**TASK BRIEF:** Each record below has to be printed verbatim.

BEGIN GIVEN RECORDS

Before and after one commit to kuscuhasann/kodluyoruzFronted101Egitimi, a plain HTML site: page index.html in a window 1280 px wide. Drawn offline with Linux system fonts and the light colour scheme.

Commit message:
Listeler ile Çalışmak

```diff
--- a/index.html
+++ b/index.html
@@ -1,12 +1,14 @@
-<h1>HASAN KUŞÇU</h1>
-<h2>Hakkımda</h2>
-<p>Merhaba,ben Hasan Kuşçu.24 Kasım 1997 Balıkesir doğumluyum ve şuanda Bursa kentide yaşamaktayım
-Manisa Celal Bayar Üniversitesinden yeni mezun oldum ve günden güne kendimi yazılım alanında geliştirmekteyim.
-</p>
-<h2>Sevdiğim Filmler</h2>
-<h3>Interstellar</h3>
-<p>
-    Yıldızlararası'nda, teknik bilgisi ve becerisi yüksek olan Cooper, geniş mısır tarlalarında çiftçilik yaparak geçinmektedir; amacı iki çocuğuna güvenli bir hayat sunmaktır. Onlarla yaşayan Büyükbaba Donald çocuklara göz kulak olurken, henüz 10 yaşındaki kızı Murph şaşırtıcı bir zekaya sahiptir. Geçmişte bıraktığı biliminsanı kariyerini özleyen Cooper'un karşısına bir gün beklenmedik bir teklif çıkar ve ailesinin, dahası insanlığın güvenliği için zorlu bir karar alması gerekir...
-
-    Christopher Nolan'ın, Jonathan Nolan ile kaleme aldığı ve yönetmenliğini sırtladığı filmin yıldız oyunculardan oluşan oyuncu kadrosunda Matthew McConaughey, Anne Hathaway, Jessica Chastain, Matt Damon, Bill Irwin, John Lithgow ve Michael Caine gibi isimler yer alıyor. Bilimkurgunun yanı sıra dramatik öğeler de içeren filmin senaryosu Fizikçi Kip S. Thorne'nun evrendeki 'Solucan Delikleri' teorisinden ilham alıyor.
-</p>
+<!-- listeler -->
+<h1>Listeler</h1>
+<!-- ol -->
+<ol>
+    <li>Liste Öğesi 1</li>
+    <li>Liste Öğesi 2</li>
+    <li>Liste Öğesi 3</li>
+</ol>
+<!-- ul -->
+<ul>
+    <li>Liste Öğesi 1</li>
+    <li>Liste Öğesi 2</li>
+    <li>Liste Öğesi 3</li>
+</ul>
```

END GIVEN RECORDS

**RESULT FOR THIS TASK:**
Before and after one commit to kuscuhasann/kodluyoruzFronted101Egitimi, a plain HTML site: page index.html in a window 1280 px wide. Drawn offline with Linux system fonts and the light colour scheme.

Commit message:
Listeler ile Çalışmak

```diff
--- a/index.html
+++ b/index.html
@@ -1,12 +1,14 @@
-<h1>HASAN KUŞÇU</h1>
-<h2>Hakkımda</h2>
-<p>Merhaba,ben Hasan Kuşçu.24 Kasım 1997 Balıkesir doğumluyum ve şuanda Bursa kentide yaşamaktayım
-Manisa Celal Bayar Üniversitesinden yeni mezun oldum ve günden güne kendimi yazılım alanında geliştirmekteyim.
-</p>
-<h2>Sevdiğim Filmler</h2>
-<h3>Interstellar</h3>
-<p>
-    Yıldızlararası'nda, teknik bilgisi ve becerisi yüksek olan Cooper, geniş mısır tarlalarında çiftçilik yaparak geçinmektedir; amacı iki çocuğuna güvenli bir hayat sunmaktır. Onlarla yaşayan Büyükbaba Donald çocuklara göz kulak olurken, henüz 10 yaşındaki kızı Murph şaşırtıcı bir zekaya sahiptir. Geçmişte bıraktığı biliminsanı kariyerini özleyen Cooper'un karşısına bir gün beklenmedik bir teklif çıkar ve ailesinin, dahası insanlığın güvenliği için zorlu bir karar alması gerekir...
-
-    Christopher Nolan'ın, Jonathan Nolan ile kaleme aldığı ve yönetmenliğini sırtladığı filmin yıldız oyunculardan oluşan oyuncu kadrosunda Matthew McConaughey, Anne Hathaway, Jessica Chastain, Matt Damon, Bill Irwin, John Lithgow ve Michael Caine gibi isimler yer alıyor. Bilimkurgunun yanı sıra dramatik öğeler de içeren filmin senaryosu Fizikçi Kip S. Thorne'nun evrendeki 'Solucan Delikleri' teorisinden ilham alıyor.
-</p>
+<!-- listeler -->
+<h1>Listeler</h1>
+<!-- ol -->
+<ol>
+    <li>Liste Öğesi 1</li>
+    <li>Liste Öğesi 2</li>
+    <li>Liste Öğesi 3</li>
+</ol>
+<!-- ul -->
+<ul>
+    <li>Liste Öğesi 1</li>
+    <li>Liste Öğesi 2</li>
+    <li>Liste Öğesi 3</li>
+</ul>
```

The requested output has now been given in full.